Officers were at the site as part of a special-events detail. They reported seeing Albrecht grab the woman around the throat with both hands. Then, he tried to drag her off in a northbound direction, according to the report. An MGM Grand security guard pulled one of Albrecht's hands off the woman. The woman had visible red marks on her neck, according to the report.

Officers reported Albrecht smelled of alcohol and appeared unsteady on his feet. By way of explanation for his actions, the executive is quoted as saying the woman had “pissed me off.” Albrecht informed officers he was the CEO of HBO, according to the report.

The victim declined medical attention and stated repeatedly she would not prosecute Albrecht or cooperate in an investigation. But based on the actions witnessed by law enforcement, Albrecht was arrested and held in the Clark County Detention Center for the 12-hour “cooling off” period mandated in domestic abuse cases, according to police.

The office of county District Attorney David Roger could not consider prosecution of the case until it was presented to them by police, a D.A.'s assistant said. Late last week, prosecutors were still mulling charges. Albrecht was arrested for alleged misdemeanor domestic battery, police said.
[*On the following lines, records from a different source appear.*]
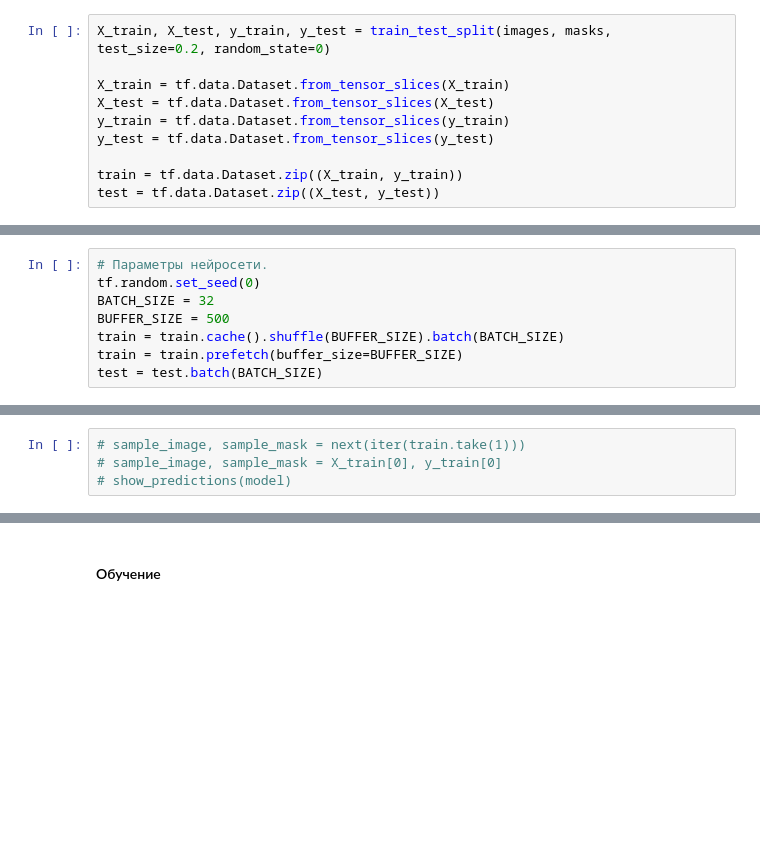
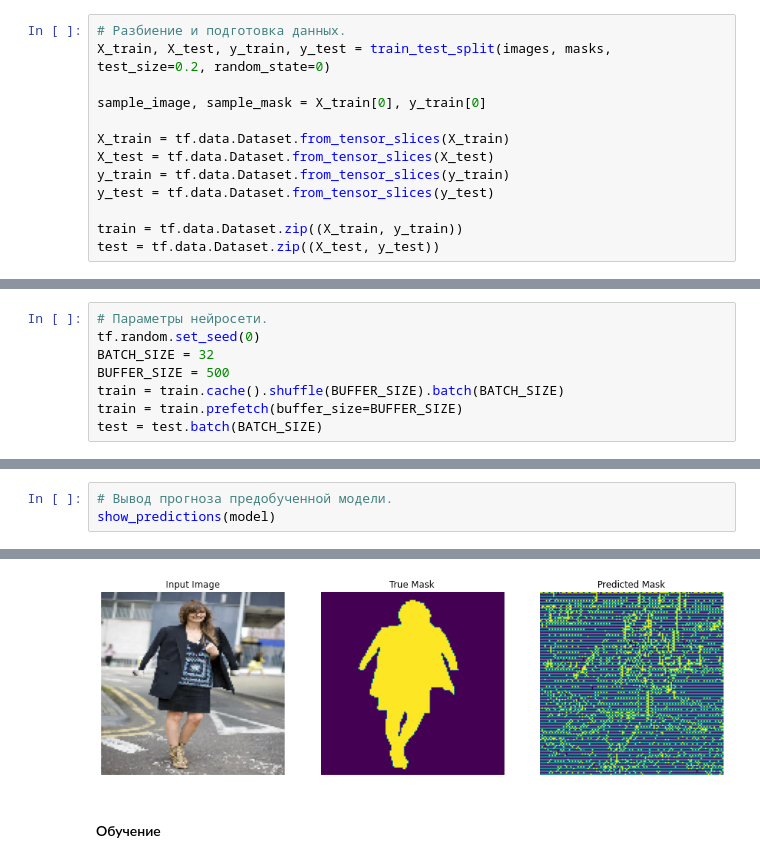
Before and after one commit to SergeyZ06/GB_Introduction_to_Neural_Nets, a Jupyter notebook: 6th_homework/6th_homework.ipynb, the cells around one changed output, grey strips where cells are left out. Cells and saved outputs as stored; diff of their text form; blank space fills up the shorter version.

```diff
--- a/6th_homework/6th_homework.ipynb
+++ b/6th_homework/6th_homework.ipynb
@@ -83,5 +83,8 @@ Wall time: 9.09 s
 # %%
+# Разбиение и подготовка данных.
 X_train, X_test, y_train, y_test = train_test_split(images, masks, test_size=0.2, random_state=0)
+
+sample_image, sample_mask = X_train[0], y_train[0]
 
 X_train = tf.data.Dataset.from_tensor_slices(X_train)
 X_test = tf.data.Dataset.from_tensor_slices(X_test)
@@ -214,7 +219,6 @@ tf.keras.utils.plot_model(model, show_shapes=True)
 # %% [output]
 [figure]
 # %%
-# sample_image, sample_mask = next(iter(train.take(1)))
-# sample_image, sample_mask = X_train[0], y_train[0]
-# show_predictions(model)
+# Вывод прогноза предобученной модели.
+show_predictions(model)
 # %% [output]
@@ -222,3 +226,4 @@ TypeError: 'TensorSliceDataset' object is not subscriptable
+[figure, added]
 # %% [markdown]
 #### Обучение
 # %%
```
Also changed, not shown: parts of 14 cells of this notebook.
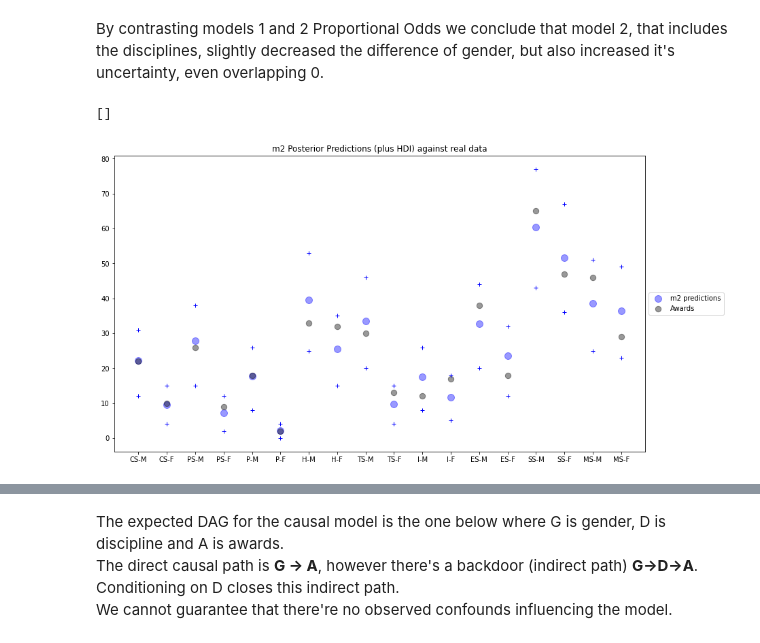
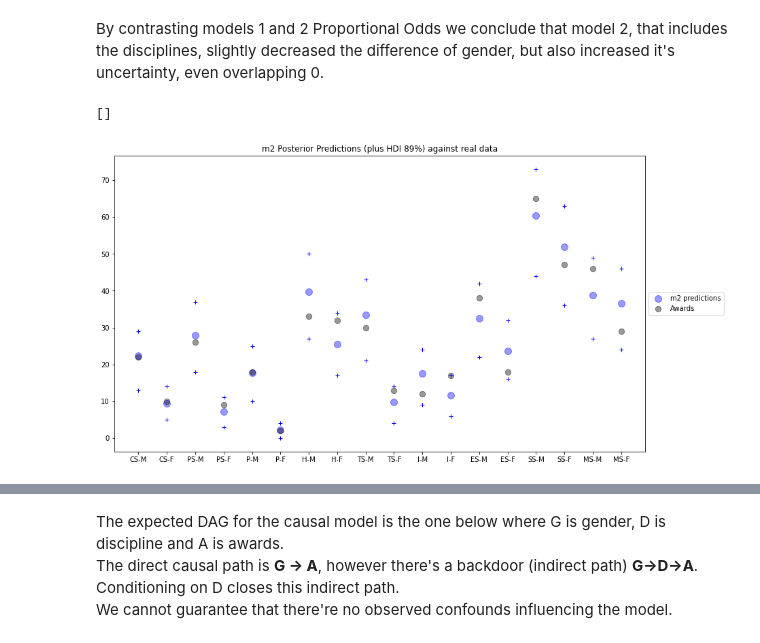
Before and after one commit to elisiojsj/Data-Science, a Jupyter notebook: homeworks_statistical_rethinking/homework_week6.ipynb, the cells around one changed output, grey strips where cells are left out. Saved outputs shown, nothing was run; the diff lists cells and outputs as text; code cells hidden in the pictures.

```diff
--- a/homeworks_statistical_rethinking/homework_week6.ipynb
+++ b/homeworks_statistical_rethinking/homework_week6.ipynb
@@ -250,19 +252,19 @@ df['m2_pred'] = m2_post_pred['awards'].mean(0)
 # %%
 x_axis = np.linspace(0, 17, 18)
 
 _, ax = plt.subplots(figsize=(14,8))
 ax.scatter(x_axis, df.m2_pred, c='b', s=100, alpha=0.4, label='m2 predictions')
 ax.scatter(x_axis, df.awards, c='k', s=70, alpha=0.4, label='Awards')
-ax.plot([range(0,18), range(0,18)], az.hdi(m2_post_pred['awards']).T, 'b+')
+ax.plot([range(0,18), range(0,18)], az.hdi(m2_post_pred['awards'], hdi_prob=.89).T, 'b+')
 
-plt.title('m2 Posterior Predictions (plus HDI) against real data')
+plt.title('m2 Posterior Predictions (plus HDI 89%) against real data')
 ax.legend(loc='center left', bbox_to_anchor=(1, 0.5))
 
 ax.set_xticks(x_axis)
 ax.set_xticklabels(('CS-M', 'CS-F', 'PS-M', 'PS-F', 'P-M', 'P-F', 'H-M', 'H-F',
                     'TS-M', 'TS-F', 'I-M', 'I-F', 'ES-M', 'ES-F', 'SS-M', 'SS-F',
                     'MS-M', 'MS-F'))
 plt.plot()
 # %% [output]
 []
-[figure, old version]
+[figure, new version]
```
Also changed, not shown: parts of 18 cells of this notebook.
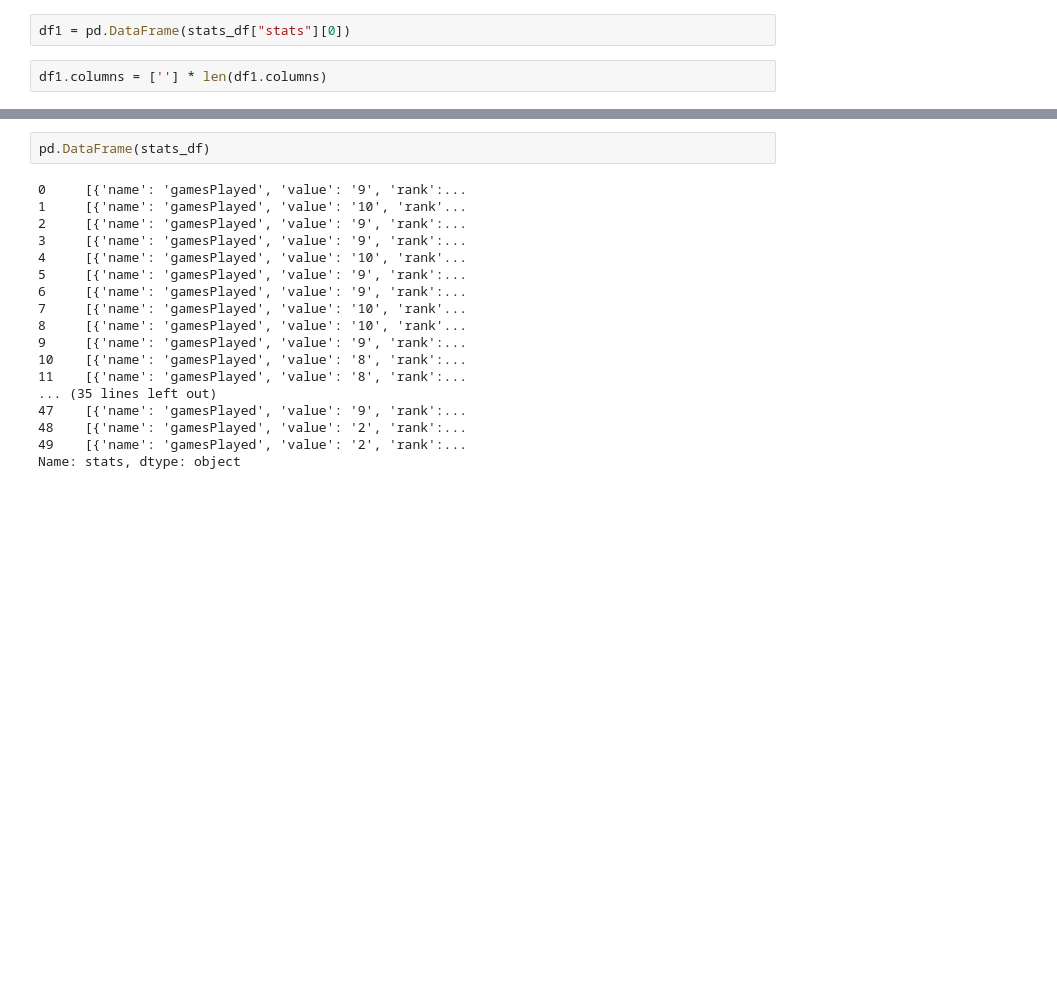
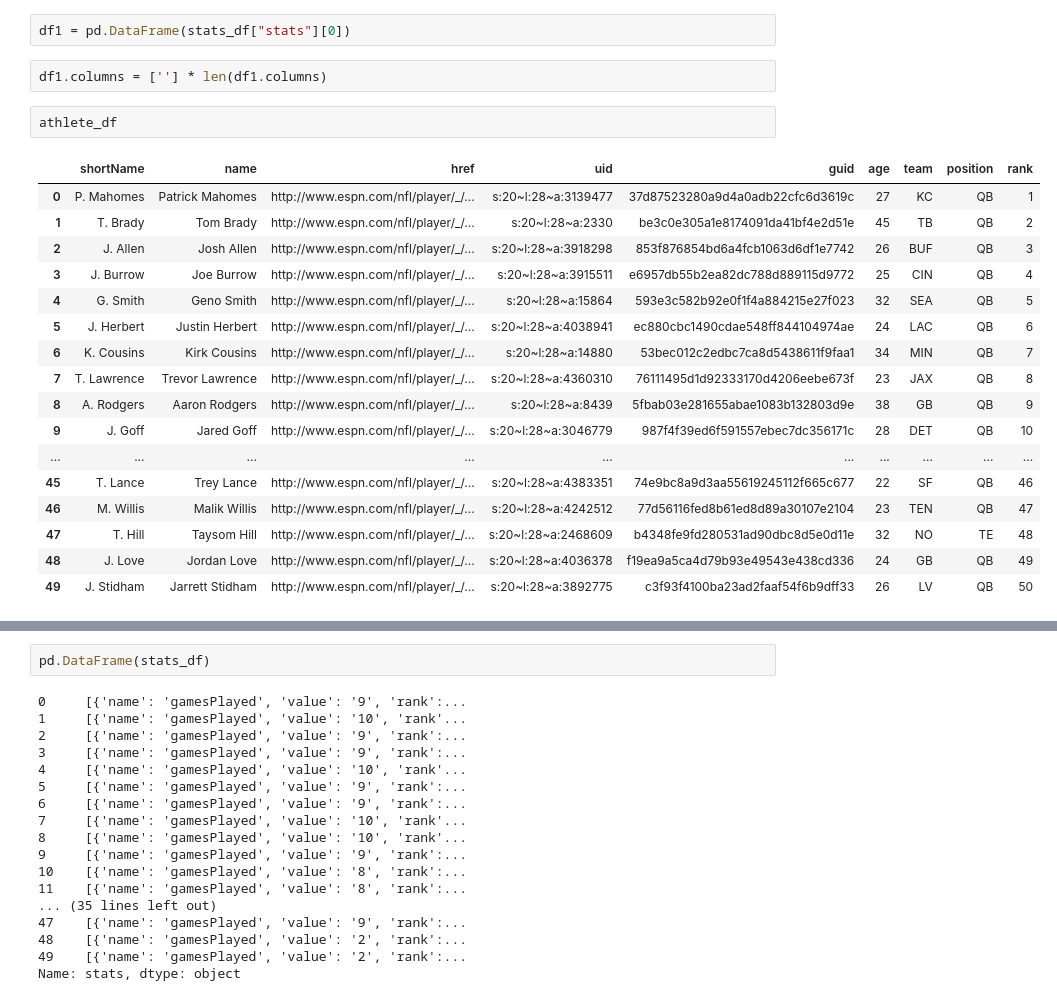
Before and after one commit to akeeme/nfl-api, a Jupyter notebook: api.ipynb, the cells around one changed output, grey strips where cells are left out. Saved outputs shown, nothing was run; the diff lists cells and outputs as text; blank space fills up the shorter version.

Commit message:
receiving proper output for players scrape

```diff
--- a/api.ipynb
+++ b/api.ipynb
@@ -83,4 +83,24 @@ stats_columns = [x["name"] for x in stats_df["stats"][0]]
 df1 = pd.DataFrame(stats_df["stats"][0])
 # %%
 df1.columns = [''] * len(df1.columns)
+# %%
+athlete_df
+# %% [output]
+|  | shortName | name | href | uid | guid | age | team | position | rank |
+| 0 | P. Mahomes | Patrick Mahomes | http://www.espn.com/nfl/player/_/... | s:20~l:28~a:3139477 | 37d87523280a9d4a0adb22cfc6d3619c | 27 | KC | QB | 1 |
+| 1 | T. Brady | Tom Brady | http://www.espn.com/nfl/player/_/... | s:20~l:28~a:2330 | be3c0e305a1e8174091da41bf4e2d51e | 45 | TB | QB | 2 |
+| 2 | J. Allen | Josh Allen | http://www.espn.com/nfl/player/_/... | s:20~l:28~a:3918298 | 853f876854bd6a4fcb1063d6df1e7742 | 26 | BUF | QB | 3 |
+| 3 | J. Burrow | Joe Burrow | http://www.espn.com/nfl/player/_/... | s:20~l:28~a:3915511 | e6957db55b2ea82dc788d889115d9772 | 25 | CIN | QB | 4 |
+| 4 | G. Smith | Geno Smith | http://www.espn.com/nfl/player/_/... | s:20~l:28~a:15864 | 593e3c582b92e0f1f4a884215e27f023 | 32 | SEA | QB | 5 |
+| 5 | J. Herbert | Justin Herbert | http://www.espn.com/nfl/player/_/... | s:20~l:28~a:4038941 | ec880cbc1490cdae548ff844104974ae | 24 | LAC | QB | 6 |
+| 6 | K. Cousins | Kirk Cousins | http://www.espn.com/nfl/player/_/... | s:20~l:28~a:14880 | 53bec012c2edbc7ca8d5438611f9faa1 | 34 | MIN | QB | 7 |
+| 7 | T. Lawrence | Trevor Lawrence | http://www.espn.com/nfl/player/_/... | s:20~l:28~a:4360310 | 76111495d1d92333170d4206eebe673f | 23 | JAX | QB | 8 |
+| 8 | A. Rodgers | Aaron Rodgers | http://www.espn.com/nfl/player/_/... | s:20~l:28~a:8439 | 5fbab03e281655abae1083b132803d9e | 38 | GB | QB | 9 |
+| 9 | J. Goff | Jared Goff | http://www.espn.com/nfl/player/_/... | s:20~l:28~a:3046779 | 987f4f39ed6f591557ebec7dc356171c | 28 | DET | QB | 10 |
+| ... | ... | ... | ... | ... | ... | ... | ... | ... | ... |
+| 45 | T. Lance | Trey Lance | http://www.espn.com/nfl/player/_/... | s:20~l:28~a:4383351 | 74e9bc8a9d3aa55619245112f665c677 | 22 | SF | QB | 46 |
+| 46 | M. Willis | Malik Willis | http://www.espn.com/nfl/player/_/... | s:20~l:28~a:4242512 | 77d56116fed8b61ed8d89a30107e2104 | 23 | TEN | QB | 47 |
+| 47 | T. Hill | Taysom Hill | http://www.espn.com/nfl/player/_/... | s:20~l:28~a:2468609 | b4348fe9fd280531ad90dbc8d5e0d11e | 32 | NO | TE | 48 |
+| 48 | J. Love | Jordan Love | http://www.espn.com/nfl/player/_/... | s:20~l:28~a:4036378 | f19ea9a5ca4d79b93e49543e438cd336 | 24 | GB | QB | 49 |
+| 49 | J. Stidham | Jarrett Stidham | http://www.espn.com/nfl/player/_/... | s:20~l:28~a:3892775 | c3f93f4100ba23ad2faaf54f6b9dff33 | 26 | LV | QB | 50 |
 # %%
```
Also changed, not shown: parts of 9 cells of this notebook, 2 other files.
After the alleged crime was reported off the police blotter, HBO and Time Warner declined comment while rumors swirled. Media outlets including Multichannel News received calls from people alleging this was not the first time Albrecht had put his hands on a woman.

The first official comment came Tuesday [May 8], when the 54-year-old executive sent a memo to HBO employees. Albrecht said he'd been a “sober member for Alcoholics Anonymous for 13 years, but two years ago, I decided that I could handle drinking again. Clearly, I was wrong.”

He vowed to return to AA and asked for a leave of absence, granted by Time Warner. His statement made it clear he hoped to return.

That leave became permanent the next day. On May 9, the Los Angeles Times printed details of a settlement with a former HBO employee the paper identified as Sasha Emerson. Albrecht had had a romantic relationship with the woman, the story said, and after it ended, he allegedly assaulted her. The company allegedly paid between $400,000 and $500,000 to buy Emerson out of her contract. The newspaper said the payment was approved by Jeff Bewkes, now Time Warner's president and chief operating officer, although others have since pointed out that Michael Fuchs was HBO chairman at the time. The human resources person handling the sexual harassment complaint was said to be a direct report of Bewkes's.

Albrecht, who joined HBO in 1985 after stints as a comedy club co-owner and Hollywood agent, became chairman and CEO in 2002, when Bewkes became chairman of Time Warner's entertainment and networks group.

Later that day (May 9), Time Warner released a terse statement that the company and Albrecht had agreed the executive would no longer serve as HBO chairman and CEO. HBO chief operating officer Bill Nelson has assumed Albrecht's duties.


“I don't think they could have done any differently,” said Don Klaskin of Corporate Resolutions, a New York business-investigations firm that handles corporate ethics investigations. The revelations in the California newspaper indicate “someone inside held a grudge.” If the company did not cut Albrecht loose, “the stories would only continue to fester,” Klaskin said.

Also, Time Warner executives had to consider the possibility of a shareholder lawsuit. “What if a chain of events, related to this case, caused the stock to drop? That would be a shareholder lawsuit waiting to happen,” he said.

David Joyce, media equity analyst for Miller Tabak, which tracks Time Warner, said he didn't think Albrecht's firing would have a negative impact on the media conglomerate's overall value.

“Granted, he was a talented manager, but he's not the only guy there, though,” he said, adding people behind the scenes at HBO “really have their act together.”

Time Warner's stock price closed at $21.37 on Thursday, down 43 cents on the day.